(Change detection outputs)

------------------------------------

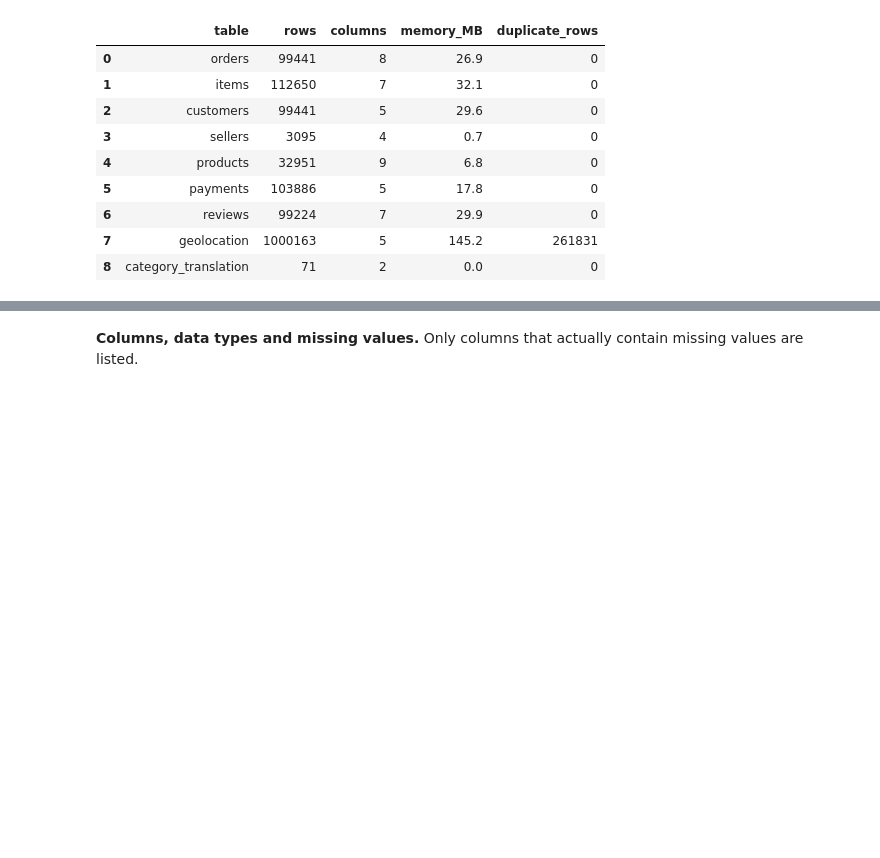
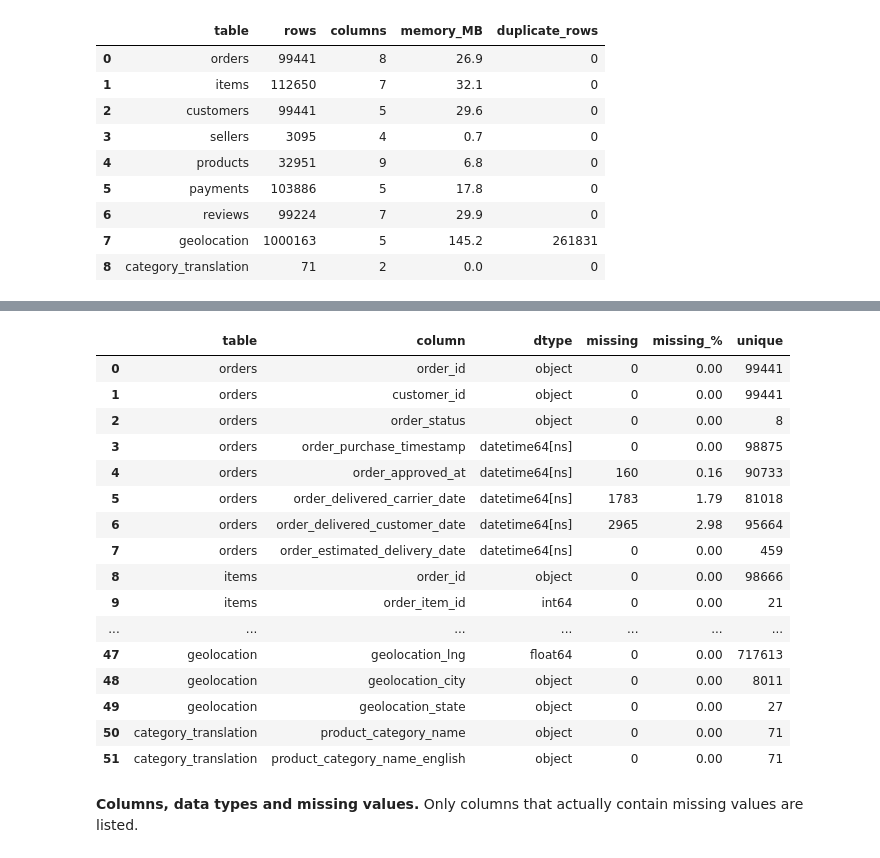
Before and after one commit to mohamedghalwash10/late-delivery-predictor, a Jupyter notebook: notebooks/late_delivery_predictor.ipynb, the cells around one changed output, grey strips where cells are left out. Drawn from its saved outputs; the diff is of its cells as text; code cells hidden in the pictures; blank space fills up the shorter version.

```diff
--- a/notebooks/late_delivery_predictor.ipynb
+++ b/notebooks/late_delivery_predictor.ipynb
@@ -137,3 +172,29 @@ display(overview)
+# %%
+dictionary = pd.DataFrame([{
+    "table": name, "column": col, "dtype": str(d[col].dtype),
+    "missing": int(d[col].isna().sum()), "missing_%": round(d[col].isna().mean() * 100, 2),
+    "unique": int(d[col].nunique()),
+} for name, d in tables.items() for col in d.columns])
+with pd.option_context("display.max_rows", None):
+    display(dictionary)
+# %% [output]
+|  | table | column | dtype | missing | missing_% | unique |
+| 0 | orders | order_id | object | 0 | 0.00 | 99441 |
+| 1 | orders | customer_id | object | 0 | 0.00 | 99441 |
+| 2 | orders | order_status | object | 0 | 0.00 | 8 |
+| 3 | orders | order_purchase_timestamp | datetime64[ns] | 0 | 0.00 | 98875 |
+| 4 | orders | order_approved_at | datetime64[ns] | 160 | 0.16 | 90733 |
+| 5 | orders | order_delivered_carrier_date | datetime64[ns] | 1783 | 1.79 | 81018 |
+| 6 | orders | order_delivered_customer_date | datetime64[ns] | 2965 | 2.98 | 95664 |
+| 7 | orders | order_estimated_delivery_date | datetime64[ns] | 0 | 0.00 | 459 |
+| 8 | items | order_id | object | 0 | 0.00 | 98666 |
+| 9 | items | order_item_id | int64 | 0 | 0.00 | 21 |
+| ... | ... | ... | ... | ... | ... | ... |
+| 47 | geolocation | geolocation_lng | float64 | 0 | 0.00 | 717613 |
+| 48 | geolocation | geolocation_city | object | 0 | 0.00 | 8011 |
+| 49 | geolocation | geolocation_state | object | 0 | 0.00 | 27 |
+| 50 | category_translation | product_category_name | object | 0 | 0.00 | 71 |
+| 51 | category_translation | product_category_name_english | object | 0 | 0.00 | 71 |
 # %% [markdown]
 **Columns, data types and missing values.** Only columns that actually contain missing values are listed.
 # %%
```
Also changed, not shown: parts of 9 cells of this notebook, 3 other files.
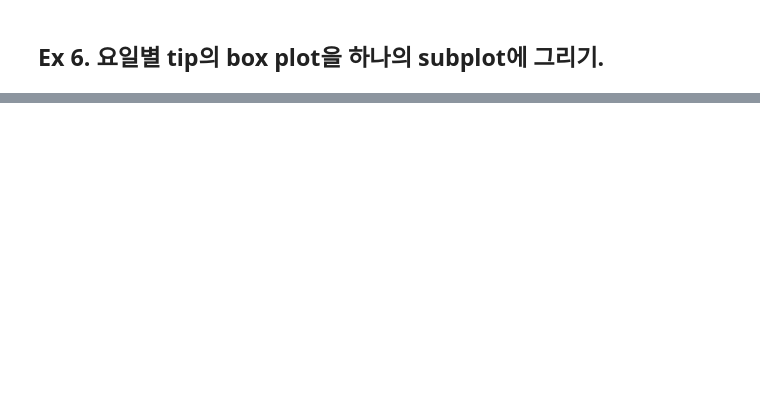
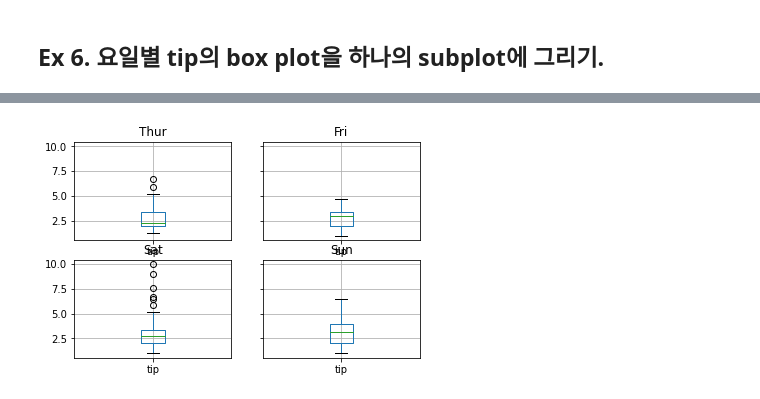
Before and after one commit to JakeOh/202208_itw_java134_lab_python, a Jupyter notebook: py21_matplotlib.ipynb, the cells around one changed output, grey strips where cells are left out. Drawn from its saved outputs; the diff is of its cells as text; code cells hidden in the pictures; blank space fills up the shorter version.

```diff
--- a/py21_matplotlib.ipynb
+++ b/py21_matplotlib.ipynb
@@ -420,0 +446,6 @@ plt.show()
+# %%
+# pd.DataFrameGroupBy의 메서드
+tips.groupby('day').boxplot(column='tip')
+plt.show()
+# %% [output]
+[figure, added]
```
Also changed, not shown: parts of 5 cells of this notebook.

------------------------------------

## Your goal
Since the copy must contain no pictures, return only the text of the records, exactly as it stands.

## Solution to this exercise
Before and after one commit to mohamedghalwash10/late-delivery-predictor, a Jupyter notebook: notebooks/late_delivery_predictor.ipynb, the cells around one changed output, grey strips where cells are left out. Drawn from its saved outputs; the diff is of its cells as text; code cells hidden in the pictures; blank space fills up the shorter version.

```diff
--- a/notebooks/late_delivery_predictor.ipynb
+++ b/notebooks/late_delivery_predictor.ipynb
@@ -137,3 +172,29 @@ display(overview)
+# %%
+dictionary = pd.DataFrame([{
+    "table": name, "column": col, "dtype": str(d[col].dtype),
+    "missing": int(d[col].isna().sum()), "missing_%": round(d[col].isna().mean() * 100, 2),
+    "unique": int(d[col].nunique()),
+} for name, d in tables.items() for col in d.columns])
+with pd.option_context("display.max_rows", None):
+    display(dictionary)
+# %% [output]
+|  | table | column | dtype | missing | missing_% | unique |
+| 0 | orders | order_id | object | 0 | 0.00 | 99441 |
+| 1 | orders | customer_id | object | 0 | 0.00 | 99441 |
+| 2 | orders | order_status | object | 0 | 0.00 | 8 |
+| 3 | orders | order_purchase_timestamp | datetime64[ns] | 0 | 0.00 | 98875 |
+| 4 | orders | order_approved_at | datetime64[ns] | 160 | 0.16 | 90733 |
+| 5 | orders | order_delivered_carrier_date | datetime64[ns] | 1783 | 1.79 | 81018 |
+| 6 | orders | order_delivered_customer_date | datetime64[ns] | 2965 | 2.98 | 95664 |
+| 7 | orders | order_estimated_delivery_date | datetime64[ns] | 0 | 0.00 | 459 |
+| 8 | items | order_id | object | 0 | 0.00 | 98666 |
+| 9 | items | order_item_id | int64 | 0 | 0.00 | 21 |
+| ... | ... | ... | ... | ... | ... | ... |
+| 47 | geolocation | geolocation_lng | float64 | 0 | 0.00 | 717613 |
+| 48 | geolocation | geolocation_city | object | 0 | 0.00 | 8011 |
+| 49 | geolocation | geolocation_state | object | 0 | 0.00 | 27 |
+| 50 | category_translation | product_category_name | object | 0 | 0.00 | 71 |
+| 51 | category_translation | product_category_name_english | object | 0 | 0.00 | 71 |
 # %% [markdown]
 **Columns, data types and missing values.** Only columns that actually contain missing values are listed.
 # %%
```
Also changed, not shown: parts of 9 cells of this notebook, 3 other files.
Before and after one commit to JakeOh/202208_itw_java134_lab_python, a Jupyter notebook: py21_matplotlib.ipynb, the cells around one changed output, grey strips where cells are left out. Drawn from its saved outputs; the diff is of its cells as text; code cells hidden in the pictures; blank space fills up the shorter version.

```diff
--- a/py21_matplotlib.ipynb
+++ b/py21_matplotlib.ipynb
@@ -420,0 +446,6 @@ plt.show()
+# %%
+# pd.DataFrameGroupBy의 메서드
+tips.groupby('day').boxplot(column='tip')
+plt.show()
+# %% [output]
+[figure, added]
```
Also changed, not shown: parts of 5 cells of this notebook.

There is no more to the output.